Travel fades away into a melange of memories. Was it this town I did that in, or that country? Am I dreaming I stood there, or did it really happen? There comes a time with age and passage that memories become shadows on the wall. Indistinct, a fragment of reality lacking in definition or meaning. Can you bear to see the most character-defining times of your life turn into a foggy haze at best? The idea of my remembering nothing but snippets from this five-year adventure is horrifying to me. Only a fool would give in to such idiocy.
Processing isn’t new to the digital age. Photographers have taken the time to process and develop their photos in specific ways since photography’s birth. Expose the image to light for a moment longer or a moment less; lighten or darken it. Slip in a red or yellow filter to boost or mellow the black/white contrast. Dodge or burn an area to create a specific effect in one part of the photo. I was taught all these tricks when I worked in dark rooms in 1991, and I guarantee you that Ansel Adams did them all in 1931, too.
How arrogant to think your photo is somehow more special because it hasn’t been “touched.” How ridiculous to judge photographers for “tricks” just because they edit an image. The camera is not the human eye, and we see things more vibrantly, often, than a camera can. And if we’re not making it duplicate reality, all we are doing is simply adding artistic license to something that is – wait for it – art.
I have sat by the seashore for 90 minutes as I wait for light to dance on the water and sink in the distance in just the right way. I’ve stood for 15 or 20 minutes as Scottish wind and rain and snow blasted me on a February day all because I wanted a particularly bright umbrella to enter the scene. I’ve leaned on a corner for a half-hour waiting for a delivery man to return so I could get the perfect photo of a mural in Portugal. I’ve enjoyed an entire afternoon on a Spanish plaza watching life ebb and flow so I could photograph dozens of Spaniards living life the way they do on a Sunday. I’ve roadtripped around the whole of the big island in the Azores, never driving for more than 15 minutes without stopping to take photographs, giving me countless chances to stop and absorb all sorts of spaces for at least a few minutes. Do that with your sketchbook.
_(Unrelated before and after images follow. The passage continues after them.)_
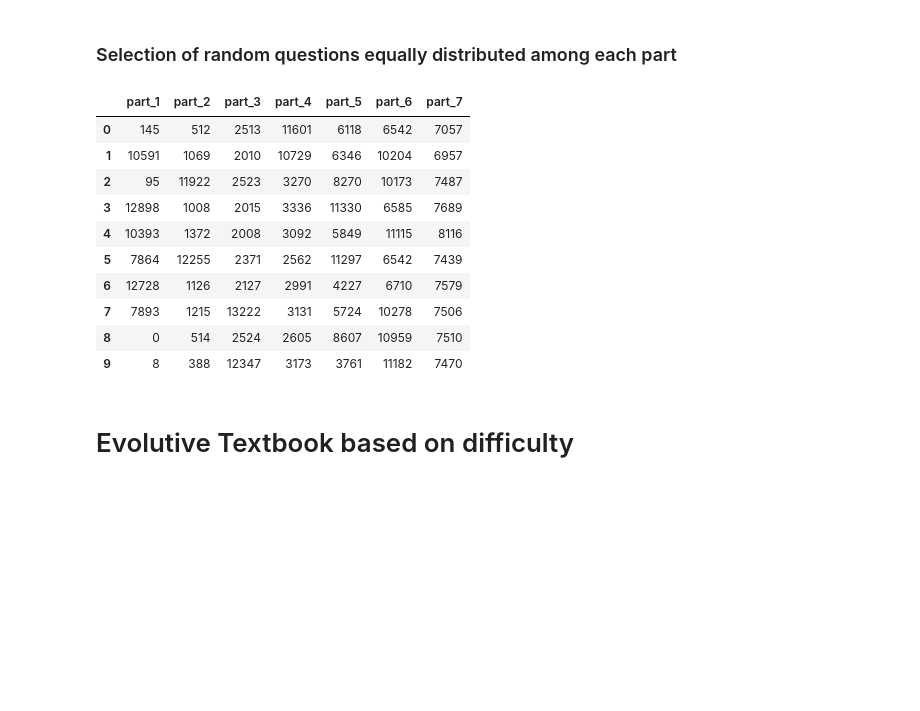
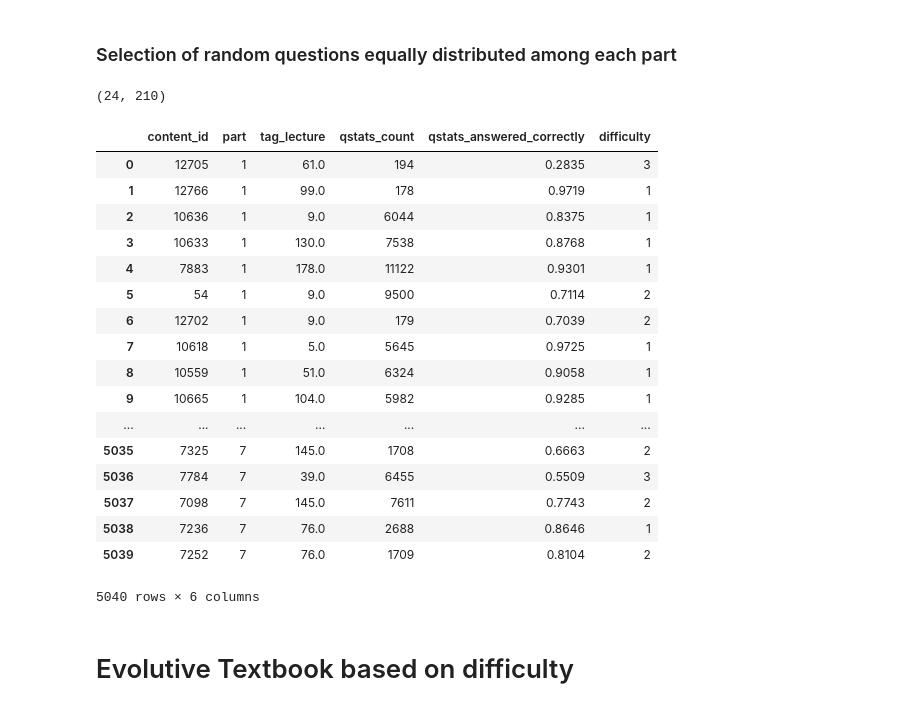
Before and after one commit to YohannD/riiid_final_project, a Jupyter notebook: notebooks/imen_textbook.ipynb, the cells around one changed output. Drawn from its saved outputs; the diff is of its cells as text; code cells hidden in the pictures; blank space fills up the shorter version.

Commit message:
imen textbook updated + csv files for the sequences of questions

```diff
--- a/notebooks/imen_textbook.ipynb
+++ b/notebooks/imen_textbook.ipynb
@@ -196,4 +190,4 @@ def get_random_training_path(df, number_of_sequences, n_quest):
 
     return X
 # %%
-random_path = get_random_training_path(textbook, 1, 10)
+random_path = get_random_training_path(textbook, 24, 30)
@@ -215,17 +194,34 @@ random.columns = ['part_1','part_2','part_3','part_4','part_5','part_6','part_7'
-# %%
-random
-# %% [output]
-|  | part_1 | part_2 | part_3 | part_4 | part_5 | part_6 | part_7 |
-| 0 | 145 | 512 | 2513 | 11601 | 6118 | 6542 | 7057 |
-| 1 | 10591 | 1069 | 2010 | 10729 | 6346 | 10204 | 6957 |
-| 2 | 95 | 11922 | 2523 | 3270 | 8270 | 10173 | 7487 |
-| 3 | 12898 | 1008 | 2015 | 3336 | 11330 | 6585 | 7689 |
-| 4 | 10393 | 1372 | 2008 | 3092 | 5849 | 11115 | 8116 |
-| 5 | 7864 | 12255 | 2371 | 2562 | 11297 | 6542 | 7439 |
-| 6 | 12728 | 1126 | 2127 | 2991 | 4227 | 6710 | 7579 |
-| 7 | 7893 | 1215 | 13222 | 3131 | 5724 | 10278 | 7506 |
-| 8 | 0 | 514 | 2524 | 2605 | 8607 | 10959 | 7510 |
-| 9 | 8 | 388 | 12347 | 3173 | 3761 | 11182 | 7470 |
+# %%
+random_path.shape
+# %% [output]
+(24, 210)
+# %%
+sequence_random = pd.DataFrame(random_path.reshape(5040,))
+# %%
+sequence_random.columns = ['content_id']
+# %%
+sequence_random_merged = sequence_random.merge(questions, on="content_id", how='left')
+# %%
+sequence_random_merged
+# %% [output]
+|  | content_id | part | tag_lecture | qstats_count | qstats_answered_correctly | difficulty |
+| 0 | 12705 | 1 | 61.0 | 194 | 0.2835 | 3 |
+| 1 | 12766 | 1 | 99.0 | 178 | 0.9719 | 1 |
+| 2 | 10636 | 1 | 9.0 | 6044 | 0.8375 | 1 |
+| 3 | 10633 | 1 | 130.0 | 7538 | 0.8768 | 1 |
+| 4 | 7883 | 1 | 178.0 | 11122 | 0.9301 | 1 |
+| 5 | 54 | 1 | 9.0 | 9500 | 0.7114 | 2 |
+| 6 | 12702 | 1 | 9.0 | 179 | 0.7039 | 2 |
+| 7 | 10618 | 1 | 5.0 | 5645 | 0.9725 | 1 |
+| 8 | 10559 | 1 | 51.0 | 6324 | 0.9058 | 1 |
+| 9 | 10665 | 1 | 104.0 | 5982 | 0.9285 | 1 |
+| ... | ... | ... | ... | ... | ... | ... |
+| 5035 | 7325 | 7 | 145.0 | 1708 | 0.6663 | 2 |
+| 5036 | 7784 | 7 | 39.0 | 6455 | 0.5509 | 3 |
+| 5037 | 7098 | 7 | 145.0 | 7611 | 0.7743 | 2 |
+| 5038 | 7236 | 7 | 76.0 | 2688 | 0.8646 | 1 |
+| 5039 | 7252 | 7 | 76.0 | 1709 | 0.8104 | 2 |
+5040 rows × 6 columns
 # %% [markdown]
 # Evolutive Textbook based on difficulty
 # %% [markdown]
```
Also changed, not shown: parts of 21 cells of this notebook, 2 other files.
Oh, you don’t have the time? You don’t say.
Don’t tell me that not taking photographs is a more authentic way of being in the moment. Don’t tell me that memories last forever.
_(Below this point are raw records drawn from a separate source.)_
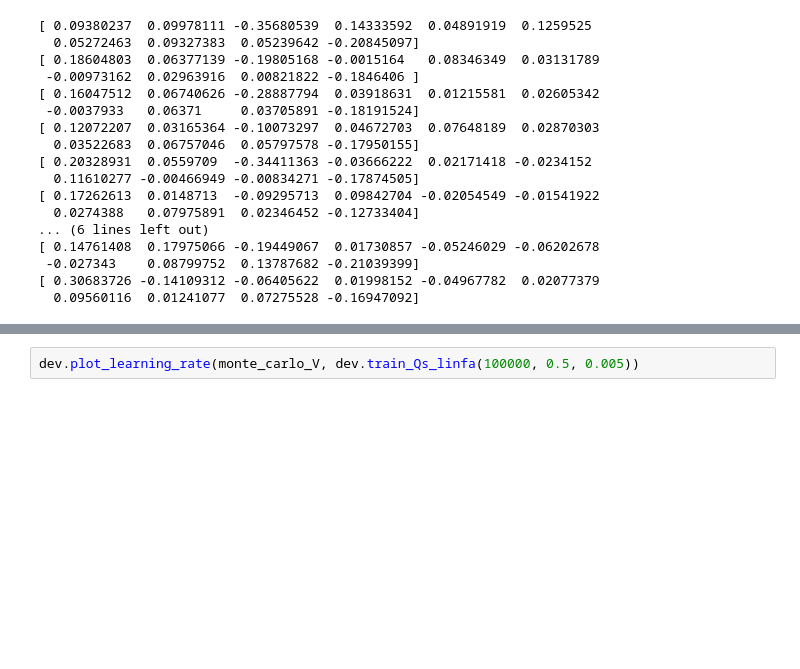
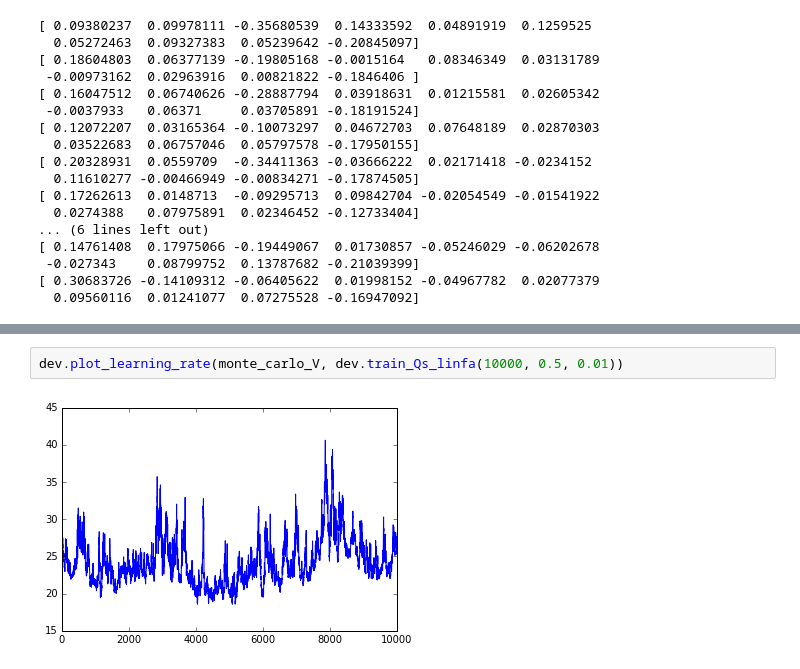
Before and after one commit to rmoehn/easy21, a Jupyter notebook: python/notebooks/Easy21.ipynb, the cells around one changed output, grey strips where cells are left out. Drawn from its saved outputs; the diff is of its cells as text; blank space fills up the shorter version.

```diff
--- a/python/notebooks/Easy21.ipynb
+++ b/python/notebooks/Easy21.ipynb
@@ -107,2 +110,4 @@ dev.plot_msq_errors(dev.train_linfa, monte_carlo_V, 10000)
 # %%
-dev.plot_learning_rate(monte_carlo_V, dev.train_Qs_linfa(100000, 0.5, 0.005))
+dev.plot_learning_rate(monte_carlo_V, dev.train_Qs_linfa(10000, 0.5, 0.01))
+# %% [output]
+[figure, added]
```
Also changed, not shown: parts of 7 cells of this notebook, 2 other files.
If you want to sketch because you’re a great sketcher, then go for it, but don’t for a minute think that you’re somehow enjoying the moment with more authenticity than I am. My photograph literally takes 5 seconds to make, leaving me free for so much longer to just sit and stare while you’re there trying to draw a moment. My attention is less divided, and I may experience more of the moment you do.
Either way, whatever we choose to do to commemorate space, light, time, and movement, it’s all beautiful. We’re each of us trying to be in the moment. Your way does not have moral superiority to mine. Your choices do not dwarf mine.
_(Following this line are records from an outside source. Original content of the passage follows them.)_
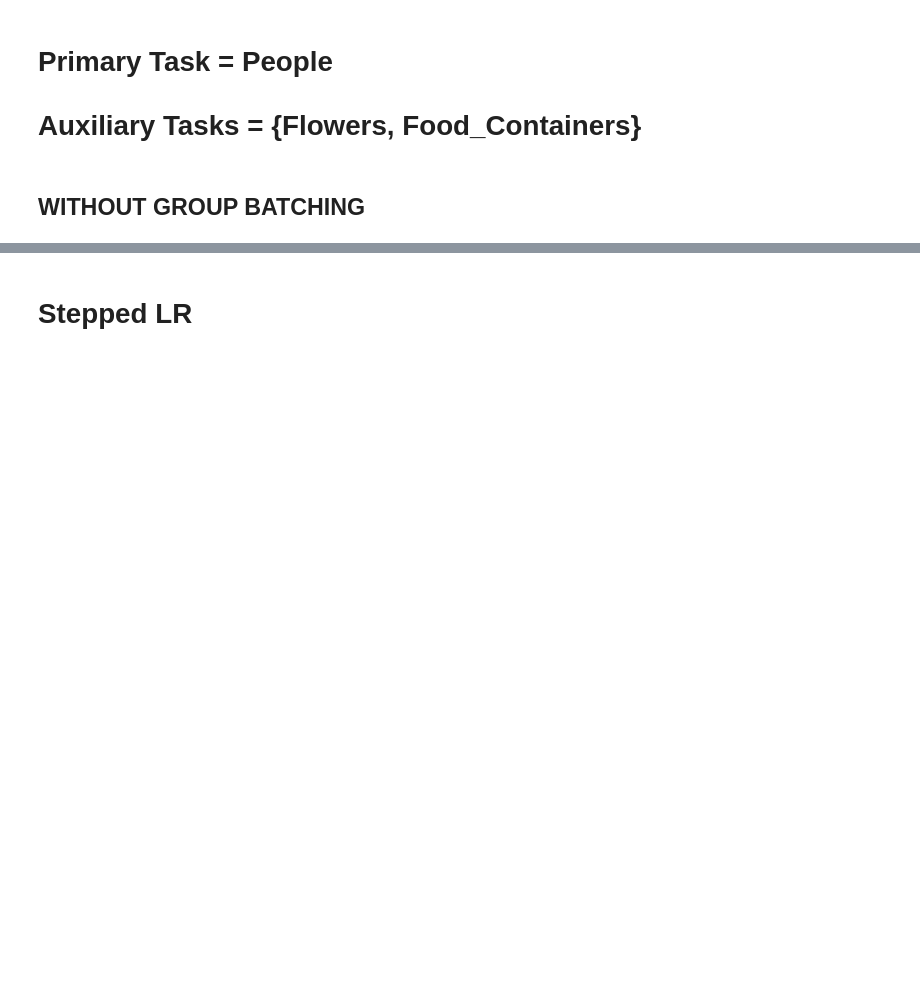
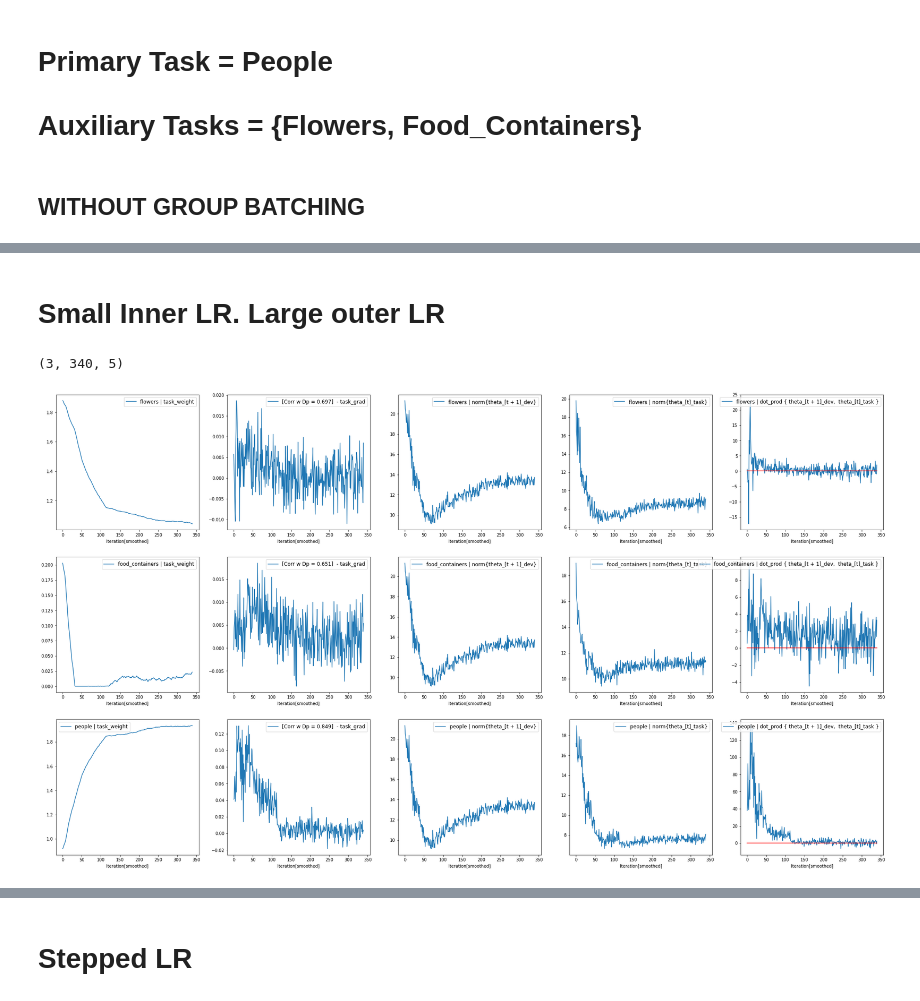
Before and after one commit to ldery/metalearning-for-multitask-pretraining, a Jupyter notebook: gradient_dotprod_viz.ipynb, the cells around one changed output, grey strips where cells are left out. Saved outputs shown, nothing was run; the diff lists cells and outputs as text; code cells hidden in the pictures; blank space fills up the shorter version.

Commit message:
I've checked all the code and it looks good! Now about to-rerun the old tests to make sure things still make sense

```diff
--- a/gradient_dotprod_viz.ipynb
+++ b/gradient_dotprod_viz.ipynb
@@ -48,0 +52,8 @@ print(files)
+# %% [markdown]
+# Small Inner LR. Large outer LR #
+# %%
+small_inner_large_outer = "sgd_vis_tests/higher_fixed/vsmall_meta.lr_largelr/meta_people/0/weight_stats.pkl"
+vis_file(small_inner_large_outer, smooth_factor=5)
+# %% [output]
+(3, 340, 5)
+[figure, added]
```
Also changed, not shown: parts of 4 cells of this notebook, 2 other files.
Just look at the photographs I’ve shared here. Every one of them involved me really absorbing the moment, embracing the light, and framing the scene. All of them demanded I be present in the moment and cherish what was before me.
I guarantee you, my life is richer, and so too are my memories, for these moments I’ve stolen and memorialized. This lately-popularized concept of what dictates “being present” is, I’m sorry to say, bullshit.
Long live photography.